The Dead Sea Scrolls, also called Qumran Caves Scrolls are at the present, a collection of 981 manuscripts and fragments discovered between 1946 and the present (2017) in 12 caves near the ancient, now uninhabited but museum-ificated site of in the eastern Judean Desert near the northwest shore of the Dead Sea, apparently, the Scrolls come from the last three centuries before Christ and the first century AD.  About 70 percent of the scrolls are copies of Biblical manuscripts, including some of the Hebrew originals of the so called “Catholic books.” The remaining 30 percent are copies of the literature of the anti-establishment messianic sects. Some of these books are zany beyond belief!

A humorous anecdote. Being a professor has its perks. I was invited to a special showing of some of the Dead Sea fragments at a private museum showing. I could bring guests, so I invited my 10-year-old godson, a studious child. He asked in turn if he could bring his friend, a recently emigrated Pole. He asked the lad if he would like to see the Dead Sea Scrolls, to which the young man, whose English was not yet perfect, responded “Dead Sea squirrels? Vat are Dead Sea squirrels?”

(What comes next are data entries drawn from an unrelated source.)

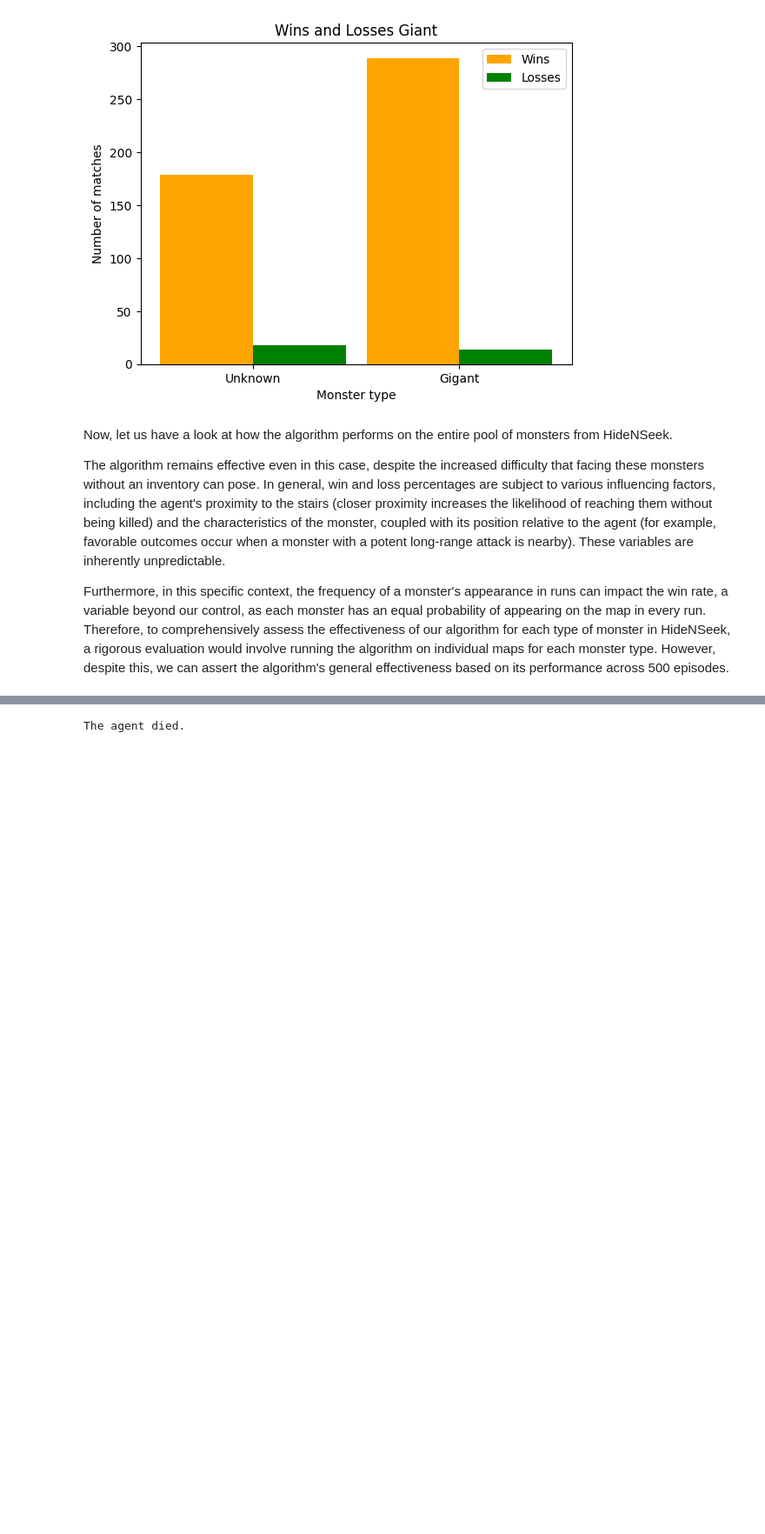
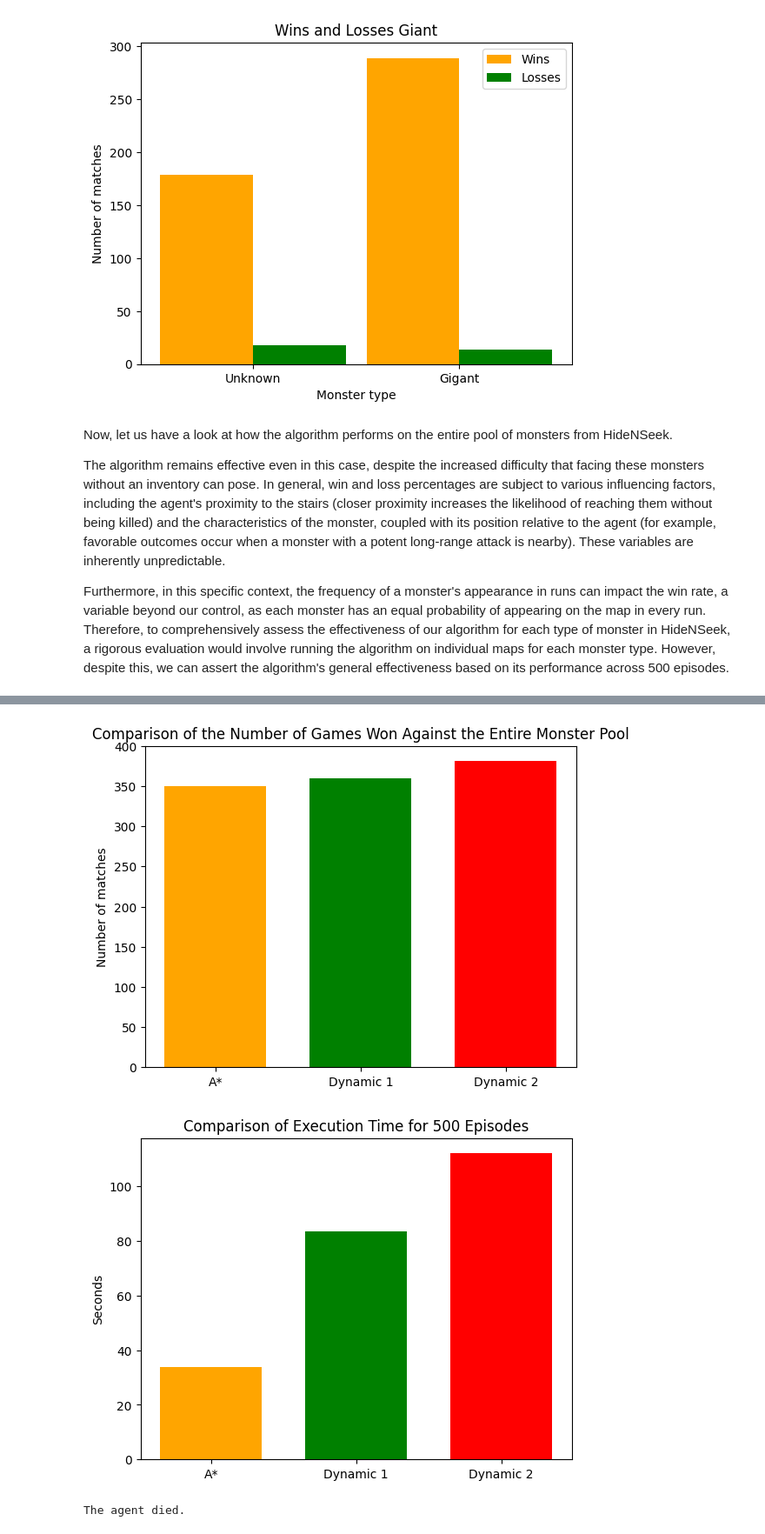
Before and after one commit to Nsivaa/AIF, a Jupyter notebook: search-features_v2.ipynb, the cells around one changed output, grey strips where cells are left out. Shown at 87% size. Cells and saved outputs as stored; diff of their text form; code cells hidden in the pictures; blank space fills up the shorter version.

```diff
--- a/search-features_v2.ipynb
+++ b/search-features_v2.ipynb
@@ -234,3 +280,32 @@ plot(monsters_win, "2", 0.35, labels, "Number of matches", "Wins and Losses all
+# %%
+#Monster pool
+env = gym.make("MiniHack-HideNSeek-Mapped-v0", observation_keys=["chars", "pixel", "colors"])
+
+start_time = time.time()
+#STATIC
+win1 = simple_evaluation(env, precision="base", dynamic=False, steps = 500)
+end_time = time.time()
+astar = end_time - start_time
+
+#DYNAMIC1
+start_time = time.time()
+win2 = simple_evaluation(env, precision="base", dynamic=True, steps = 500)
+end_time = time.time()
+dynamic1 = end_time - start_time
+
+#DYNAMIC2
+start_time = time.time()
+win3 = simple_evaluation(env, precision="advanced", dynamic=True, steps = 500)
+end_time = time.time()
+dynamic2 = end_time - start_time
+
+
+plot([win1, win2, win3], "1", 0.70, ["A*", "Dynamic 1", "Dynamic 2"], "Number of matches", "Comparison of the Number of Games Won Against the Entire Monster Pool")
+
+plot([astar, dynamic1, dynamic2], "1", 0.70, ["A*", "Dynamic 1", "Dynamic 2"], "Seconds", "Comparison of Execution Time for 500 Episodes")
+# %% [output]
+[figure, added]
+[figure, added]
 # %%
 ml = [x for x in monsters_loss if x != None]
 np.unique(ml, return_counts=True)
```
Also changed, not shown: parts of 13 cells of this notebook, 2 other files.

Since then I have called the authors of the Dead Sea Scrolls the Dead Sea Squirrels, inasmuch as they were pretty squirrely. Why are the Dead Sea Scrolls and the Dead Sea squirrels important? I believe that Christianity springs from them as much as from Judaism. They are an essential element of the milieu in which and the vocabulary by which Jesus, the unique Word of God, speaks to us even now. To understand what He was saying it helps to learn that vocabulary. Eusebius, a Christian historian of the fourth century, says in his History of the Church: “Those ancient Therapeutai (Essenes) were Christians, and their ancient writings were our Gospels.”

The similarities in practice and belief between the first Christians and these messianic sects are almost too many to count. For instance, the early Church in Jerusalem was led by a group of twelve, among whom Peter, James and John had a special preeminence. The “community” mentioned in the scrolls was led by a council of 12 people, in which with three priests had oversight. The very role of a bishop is taken from the messianic scrolls. Deacons and elders are standard Israelite and synagogue roles, but overseer, that is bishop, comes to us from the desert sectaries. I suspect that John the Baptist was a leader of one of these communities of Dead Sea Squirrels and that the line between the disciples of Jesus and the disciples of John was a bit fuzzy at some point. Papias bishop of Hierapolis in the very first century of Christianity says as much and I suspect that the Gospel of John is so different from the first three Gospels is that the Gospel of John the evangelist was aimed at the Dead Sea Squirrels and their arcane vocabulary, and, as Papias says, aimed particularly the disciples of John the Baptist, “These things have been written that you might know that Jesus is the Messiah.” (John 20:31)

More next week: (Oh dear, He’s off on another tangent)

1 comment:

  1. Re those Scroll Squirrels -

    I suppose that Rev. Know It All is served by that quintEssenetial Deacon Petros J. ?